Mission Waco has raised $185,000 in its quest to convert a long-vacant Safeway building in North Waco into the Jubilee Food Market, where residents living in a food desert can find merchandise at reasonable prices.
“The phones have lit up,” said Jimmy Dorrell, executive director of the nonprofit headquartered at North 15th Street and Colcord Avenue, right across the street from the old Safeway building.
Mission Waco is trying to raise $488,000 for the building’s transformation into a community asset.
Dorrell went public with plans earlier this month to sell “Oasis shares” in the venture. For every $25 contributed to the cause, donors receive a certificate of stock and the appreciation of a neighborhood dominated by high-priced convenience stores.
Since then, Dorrell said, “donors from all over Waco and as far away as Maine” have called or sent emails to make donations.
“Almost daily, there have been online gifts and mailed checks from compassionate folks who are learning about a national phenomenon that recognizes mega-grocery stores are moving to the edges of cities and abandoning urban neighborhoods,” Dorrell said.
Mission Waco now has pledges totaling about 38 percent of the estimated cost of proceeding with remodeling the 6,500-square-foot building, acquiring start-up supplies and creating a hydroponic greenhouse for raising fresh produce on the site of a vacant house at 1509 N. 15th Street that volunteers are demolishing.
Work will progress in phases as the money is raised, and the store opening before year’s end is not out of the question, Dorrell said.
Grant falls through
But countering the good news was a decision by the city of Waco staff not to recommend the Jubilee Food Market for a $150,000 federal Community Development Block Grant administered by the Waco City Council.
The staff had invited Mission Waco to apply for the funds, which are targeted to low-income areas, but later decided the project might prove risky and would reflect poorly on the city and its decision-making process if the store fails to materialize.
Dorrell has said he may pursue other grants, with funding from the U.S. Department of Agriculture a possibility.
Volunteers and church groups already have begun removing walls, old ceiling tiles and bathroom fixtures in the decades-old building in preparation for extensive remodeling that could begin as early as May, Dorrell said. Mission Waco has received commitments of voluntary labor from carpenters, painters, masons and installers of mechanical and heating and air-conditioning systems, he said. The undertaking still needs the help of plumbers, electricians and flooring technicians.
Anyone interested in lending their expertise and handiwork free of charge or at reduced rates is asked to contact Mission Waco.
Waco’s Christian Mission Concerns has pledged to provide more than 10 percent of the needed funds, $25,000 this year and the same amount next year.
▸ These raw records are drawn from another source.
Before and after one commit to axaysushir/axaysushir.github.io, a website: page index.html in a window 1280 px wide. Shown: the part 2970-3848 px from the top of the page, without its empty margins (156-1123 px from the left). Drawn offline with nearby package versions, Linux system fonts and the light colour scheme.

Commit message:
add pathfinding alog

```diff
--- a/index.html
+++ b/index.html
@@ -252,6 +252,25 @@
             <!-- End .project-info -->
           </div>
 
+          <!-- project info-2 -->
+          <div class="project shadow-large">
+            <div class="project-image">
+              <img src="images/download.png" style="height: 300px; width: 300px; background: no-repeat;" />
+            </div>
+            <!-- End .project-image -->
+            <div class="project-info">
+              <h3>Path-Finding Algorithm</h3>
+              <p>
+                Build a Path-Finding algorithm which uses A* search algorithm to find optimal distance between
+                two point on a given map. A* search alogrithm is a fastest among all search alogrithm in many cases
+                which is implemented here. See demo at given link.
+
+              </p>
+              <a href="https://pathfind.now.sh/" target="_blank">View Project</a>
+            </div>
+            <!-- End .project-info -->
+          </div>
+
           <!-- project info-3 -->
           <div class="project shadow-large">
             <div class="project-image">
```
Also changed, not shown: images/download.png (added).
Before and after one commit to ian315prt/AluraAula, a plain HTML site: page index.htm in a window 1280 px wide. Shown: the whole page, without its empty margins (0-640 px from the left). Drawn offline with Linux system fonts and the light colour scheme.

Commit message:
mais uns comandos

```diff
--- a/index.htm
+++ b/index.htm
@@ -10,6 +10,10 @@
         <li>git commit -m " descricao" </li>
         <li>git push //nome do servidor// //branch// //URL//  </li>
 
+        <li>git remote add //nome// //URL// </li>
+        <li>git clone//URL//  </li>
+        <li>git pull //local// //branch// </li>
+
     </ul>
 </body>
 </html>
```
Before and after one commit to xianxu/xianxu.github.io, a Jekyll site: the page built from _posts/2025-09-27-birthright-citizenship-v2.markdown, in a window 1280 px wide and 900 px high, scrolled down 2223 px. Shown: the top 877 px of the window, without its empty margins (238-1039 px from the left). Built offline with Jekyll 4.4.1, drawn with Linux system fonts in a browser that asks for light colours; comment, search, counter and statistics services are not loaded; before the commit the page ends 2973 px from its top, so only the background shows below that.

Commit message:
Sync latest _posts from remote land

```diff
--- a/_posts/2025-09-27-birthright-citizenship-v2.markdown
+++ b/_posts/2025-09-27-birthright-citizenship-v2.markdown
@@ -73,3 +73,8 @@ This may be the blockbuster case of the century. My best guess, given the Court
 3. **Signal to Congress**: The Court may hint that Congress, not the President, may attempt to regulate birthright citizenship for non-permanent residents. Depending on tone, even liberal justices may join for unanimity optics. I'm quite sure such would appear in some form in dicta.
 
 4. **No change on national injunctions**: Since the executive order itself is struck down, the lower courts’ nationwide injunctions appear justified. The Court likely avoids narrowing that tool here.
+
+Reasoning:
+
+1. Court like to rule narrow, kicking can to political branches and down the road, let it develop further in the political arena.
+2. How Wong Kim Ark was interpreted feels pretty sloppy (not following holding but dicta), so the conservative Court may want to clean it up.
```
Those purchasing stock will receive quarterly reports on the status of the project and are welcome to take part in annual shareholders meetings, Dorrell said. They also will receive a free Oasis Club card that entitles them to special discounts in the store, which could open by fall, depending on the progress of fundraising.
Investors buying a minimum of 50 shares, valued at $1,250, will have their names placed on the Founder’s Board located in a prominent place inside the Jubilee Food Market. Mission Waco has established four levels of giving that include Bronze, $2,250; Silver, $5,000; Gold, $10,000; and Platinum, $15,000.
Residents who live in the 76707 ZIP code near the Mission Waco complex will receive something comparable to a Sam’s Club card they may use to save money on purchases. That zone falls within a mile radius of the store and stretches between North 25th Street, Lake Brazos, Herring Avenue and Waco Drive.
Dorrell said he has made inquiries about acquiring grocery products from Houston-based McLane Global, an international food service company owned by Temple businessman and billionaire Drayton McLane Jr., namesake for Baylor University’s new football stadium.
The company plans to do business with Mission Waco, McLane Global Chairman Mike Julian said.
“We are a global trading company, and we have products Jimmy will eventually stock in his store,” Julian said. “If what he needs is something we provide, we have agreed to do business. We provide a number of what’s called center-of-store grocery items, including canned products and packaged products. We don’t provide meat or produce, but we do carry goods from all over the United States and all over the world.”
Mission Waco operates the World Cup Café and Fair Trade Market, Jubilee Theatre and the Urban Edibles food trailer. It bought the old Safeway building and surveyed area residents about what it should become, with the overwhelming majority saying they would like to have a grocery store.